Williams recognizes the importance of landing substantial catches on Logan Martin and successfully capitalized on some larger bass on day two. He initiated his morning in familiar waters but opted to switch locations due to increased pressure.
“I think I can catch some fish tomorrow, but you need to get fortunate and hook a bigger one,” he said. “When I left my primary area this morning, I went to where I caught the 5-pounder on day one, and culled out my other smaller fish.”
Williams predominantly caught his bass on a reaction-style bait and switched to a jig when he slowed down.”
With a total weight of 30 pounds and 6 ounces over two days, Brock Bila caught his largest catch on day two, adding 17 pounds and 11 ounces to his initial day one weight of 12 pounds and 11 ounces. His day two performance propelled him to the third-place spot with one day remaining.
Sticking with a big fish pattern he located on the final day of practice, Bila started strong this morning with over 14 pounds early and added two of his bigger fish shortly after to cull to his day’s weight.
“I found a big largemouth deal in practice, but it never worked out for me yesterday,” he said. “I caught fish but never got a big bite like today. Today, things were working, and I was able to leave them alone and spend some time looking around for the final day.”
Bila found a shallow flat that was loaded with bass and threw back three solid keepers that would not help him today, but on the final day would be key.
“I am excited to get in there tomorrow and try to get a solid limit early,” he added. “I am fishing a mix of two baits and have some good water to fish on the final day.”
Joseph Webster began the tournament with 12 pounds on day one and added 17 pounds and 13 ounces on day two. His two-day total of 30 pounds and 3 ounces puts him in fourth place after two days on Logan Martin.
Running with a clue he learned on the final day of practice, Webster is focusing on docks and changing his approach each day, letting the fish dictate their behavior.
“I caught some big fish on that final day and was hoping they would reload as the event progressed, but they are relocating on the docks,” he said. “It seems like each morning I have to locate them, and each day has been different.”

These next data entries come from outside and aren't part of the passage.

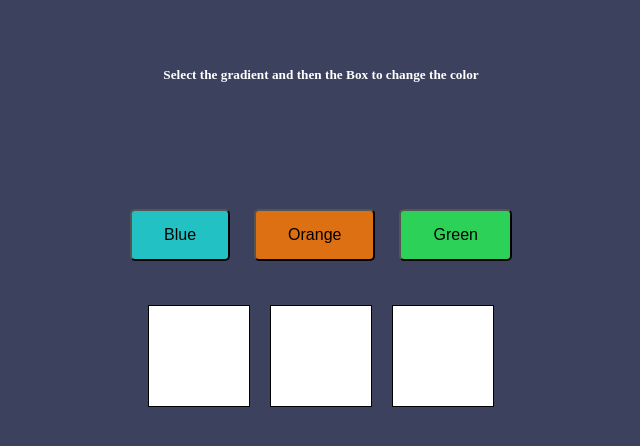
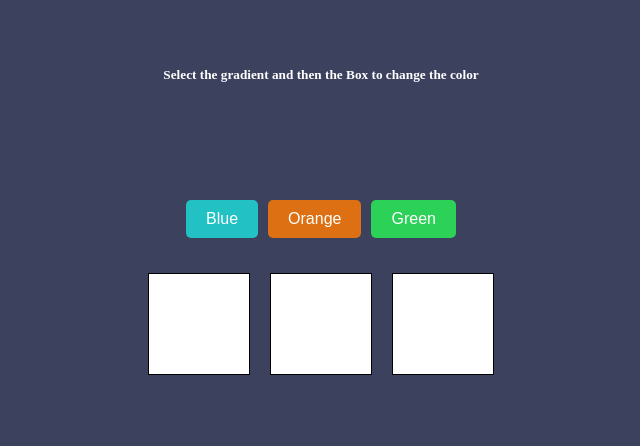
Before and after one commit to acciojob/passing-handler-prop-react-Harsh652003, a React app: page / in a window 1280 px wide. Shown: the top 446 px of the page, without its empty margins (319-959 px from the left). Built offline with nearby package versions, Linux system fonts and the light colour scheme.

Commit message:
Update ColourSelector.js

```diff
--- a/src/components/ColourSelector.js
+++ b/src/components/ColourSelector.js
@@ -1,15 +1,24 @@
-import React from 'react';
+import React from "react";
 
-const ColourSelector = (props) => {
-  const { config, selectNextBackground } = props;
-  const { classname, label, background } = config;
+const ColourSelector = ({ config, selectNextBackground }) => {
+  const handleClick = () => {
+    selectNextBackground({ background: config.background });
+  };
 
   return (
     <button
-      className={classname} // Use classname from config
-      onClick={() => selectNextBackground({ background })}
+      className={config.classname}
+      onClick={handleClick}
+      style={{
+        background: config.background,
+        color: "white",
+        padding: "10px 20px",
+        margin: "5px",
+        border: "none",
+        cursor: "pointer",
+      }}
     >
-      {label} {/* Use label from config */}
+      {config.label}
     </button>
   );
 };
```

With the majority of the field fishing the same type of water, Webster prioritizes targeting the hard-to-catch bass that may be untouched in his area.
“The easy ones are getting caught, and I am having to fish the Berkley Dime 4 and Frittside 5 in hard-to-reach places, but the bigger bites are coming that way,” he added. “I am making circles like everyone else but keeping tabs on which sections are not getting hit to keep finding fresh fish.”
For Showdown Saturday, Webster plans to change things up and start his event closer to the takeoff to try and capitalize on his least productive time of day.
“I can’t seem to start catching fish until 9 or 10 AM, so I will start up and work my way down the lake, trying to get a limit in the morning. Docks seem to be the name of the game, and it doesn’t matter if they are shallow or deep.”
The day one leader with 17 pounds, 2 ounces, Jason Burroughs added another 12 pounds, 12 ounces to his weight. With only one day remaining, Burroughs holds the fifth-place spot with a two-day total of 29 pounds, 14 ounces.
With a live camera today, Burroughs continued to scrap his practice and cover water with one bait and one rod that is getting it done for him.
“I caught eight more keepers today, which is getting weird,” he said. “I caught eight in all three days of practice, eight yesterday, and eight today. I had three hours to catch one more and was not able to make it happen.”
Running a mix of new and old water, the South Carolina angler is targeting steeper banks where he can keep his reaction-style bait near the bottom. With more local anglers on the water and tournament competitors figuring out more of how the fish are biting, Burroughs is going to need more than eight bites on Showdown Saturday.
“The pressure has drastically increased,” he added. “But I’m going to go hard on them again tomorrow.”